How to separate nanoparticles by "shape"
In our daily lives, the purpose and function of an item is defined by either its material, e.g. a rain jacket is fabricated of water-proof material, or its shape, e.g. a wheel is round to enable a rolling motion. What is the impact of the two factors on the nanoscale? The impact of material, i.e. the chemistry of the building block, has been excessively varied and the impact on polymer properties investigated leading to new functional materials, as for example slush powders.
On the contrary, the impact of 'shape' has not been elucidated yet, since we are lacking reliable shape-sensitive separation techniques. Scientists of the University of Vienna and the International School of Advanced Studies in Triest, have overcome this hurdle. The results were published recently in the journal Macromolecules.
The researchers developed a strategy how to separate knotted ring polymers from unknotted ones. Polymers are long molecules, consisting of the periodic repetition of a building block called a monomer.
Lisa Weiß and Christos Likos of the University of Vienna together with Cristian Micheletti and Mattia Marenda of the International School of Advanced Studies (SISSA) investigated the influence of topology, which is the mathematical precise expression for 'shape', on polymers and how to separate them. Distinct topologies in polymer science are the unknot, which can be imagined as a closed pearl necklace, each pearl representing a monomer, or various knotted structures captured on a ring polymer, corresponding to knotting a necklace and permanently closing it afterwards.
The key idea is to use modulated nanochannels; i. e., channels of a small radius, which is increasing and decreasing periodically along the channel axis. On such length and time scales thermal motion, known as well as Brownian motion, is an important player, determining the magnitude of diffusion, a term describing the random displacement of polymers.

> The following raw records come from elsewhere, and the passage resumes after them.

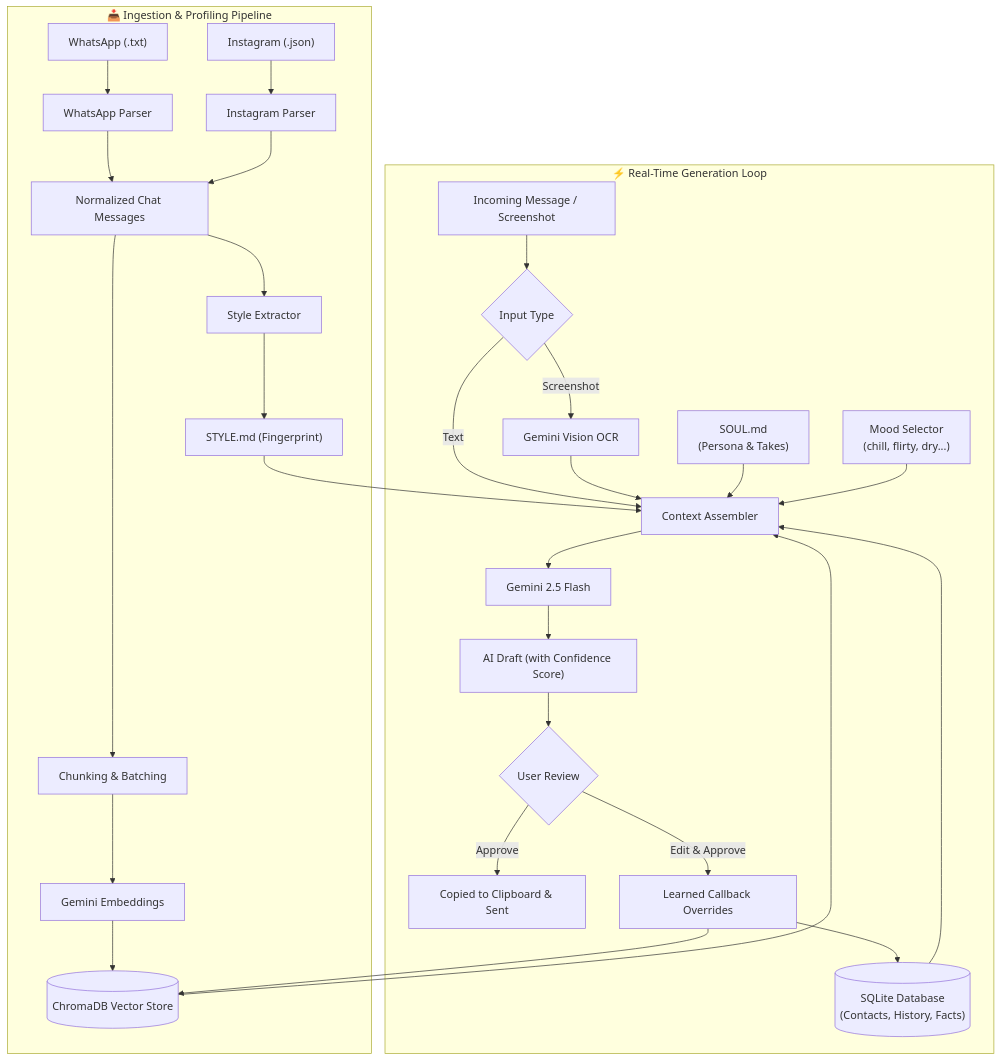
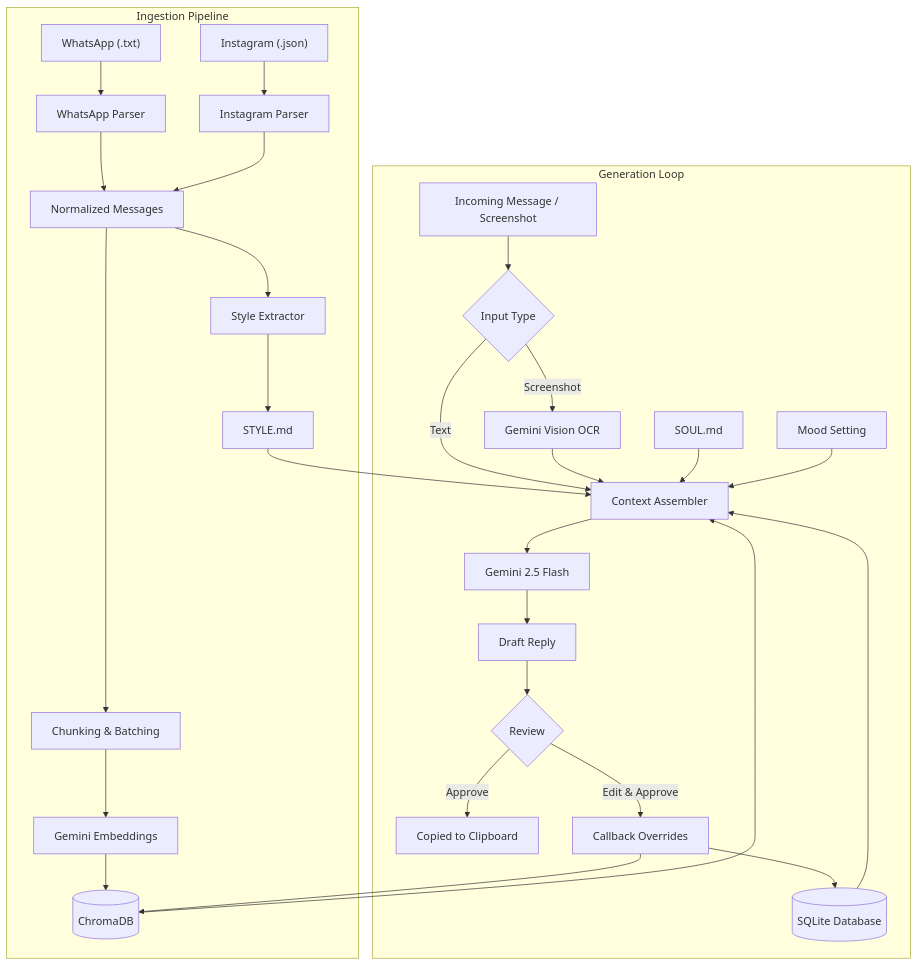
The diagram in README.md (tezz-e/talking), drawn with Mermaid before and after one commit. The commit also changed other lines of this file, not shown here.

````diff
--- a/README.md
+++ b/README.md
@@ -118,33 +101,33 @@
 ```mermaid
 flowchart TD
-    subgraph INGESTION ["📥 Ingestion & Profiling Pipeline"]
+    subgraph Ingestion ["Ingestion Pipeline"]
         A1["WhatsApp (.txt)"] --> B1["WhatsApp Parser"]
         A2["Instagram (.json)"] --> B2["Instagram Parser"]
-        B1 --> C["Normalized Chat Messages"]
+        B1 --> C["Normalized Messages"]
         B2 --> C
         C --> D["Style Extractor"]
-        D --> E["STYLE.md (Fingerprint)"]
+        D --> E["STYLE.md"]
         C --> F["Chunking & Batching"]
         F --> G["Gemini Embeddings"]
-        G --> H[("ChromaDB Vector Store")]
+        G --> H[("ChromaDB")]
     end
 
-    subgraph GENERATION ["⚡ Real-Time Generation Loop"]
+    subgraph Generation ["Generation Loop"]
         I["Incoming Message / Screenshot"] --> J{"Input Type"}
         J -->|Screenshot| K["Gemini Vision OCR"]
         J -->|Text| L["Context Assembler"]
         K --> L
-        M[("SQLite Database\n(Contacts, History, Facts)")] --> L
+        M[("SQLite Database")] --> L
         H --> L
-        N["SOUL.md\n(Persona & Takes)"] --> L
+        N["SOUL.md"] --> L
         E --> L
-        O["Mood Selector\n(chill, flirty, dry...)"] --> L
+        O["Mood Setting"] --> L
         L --> P["Gemini 2.5 Flash"]
-        P --> Q["AI Draft (with Confidence Score)"]
-        Q --> R{"User Review"}
-        R -->|Approve| S["Copied to Clipboard & Sent"]
-        R -->|Edit & Approve| T["Learned Callback Overrides"]
+        P --> Q["Draft Reply"]
+        Q --> R{"Review"}
+        R -->|Approve| S["Copied to Clipboard"]
+        R -->|Edit & Approve| T["Callback Overrides"]
         T --> M
         T --> H
     end
 ```
````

Without flow, the channel modulation inverts the ranking of diffusivities compared to an unconfined system, such that the fastest diffusing species in bulk is the slowest in a modulated channel. Unfortunately, due to the random nature of diffusion, it cannot be employed for separation. Therefore, the researchers applied weak flows, using special simulation techniques, which correctly take into account the solvent mediated momentum transfer. For sufficiently small flow strengths they can indeed separate distinctly knotted molecules.
This mechansim is based on the fact that the average transport velocity due to flow is smaller compared to the random displacement per typical polymer time scale, and polymers have enough time to diffusively explore the channel cross-section before being transported to the next chamber. As long as this condition is met, unknotted polymers can be transported up to ten times as fast as their knotted counterparts, leading to a reliable separation. Interestingly, the size of the constriction is not of crucial importance. Nevertheless, the ratio of constriction size to the average size of a knot can be used to control whether the knot is leading or trailing behind the rest of the polymer, establishing thereby preference for different translocation modes.
The collaboration took place in the framework of the Marie-Curie research network Nanotrans, allowing to combine the Viennese knowledge on hydrodynamics with the knot expertise based in Trieste.
This project has received funding from the European Union's Horizon 2020 Research and Innovation Programme under the grant agreement no. 674979-Nanotrans.
Source: University of Vienna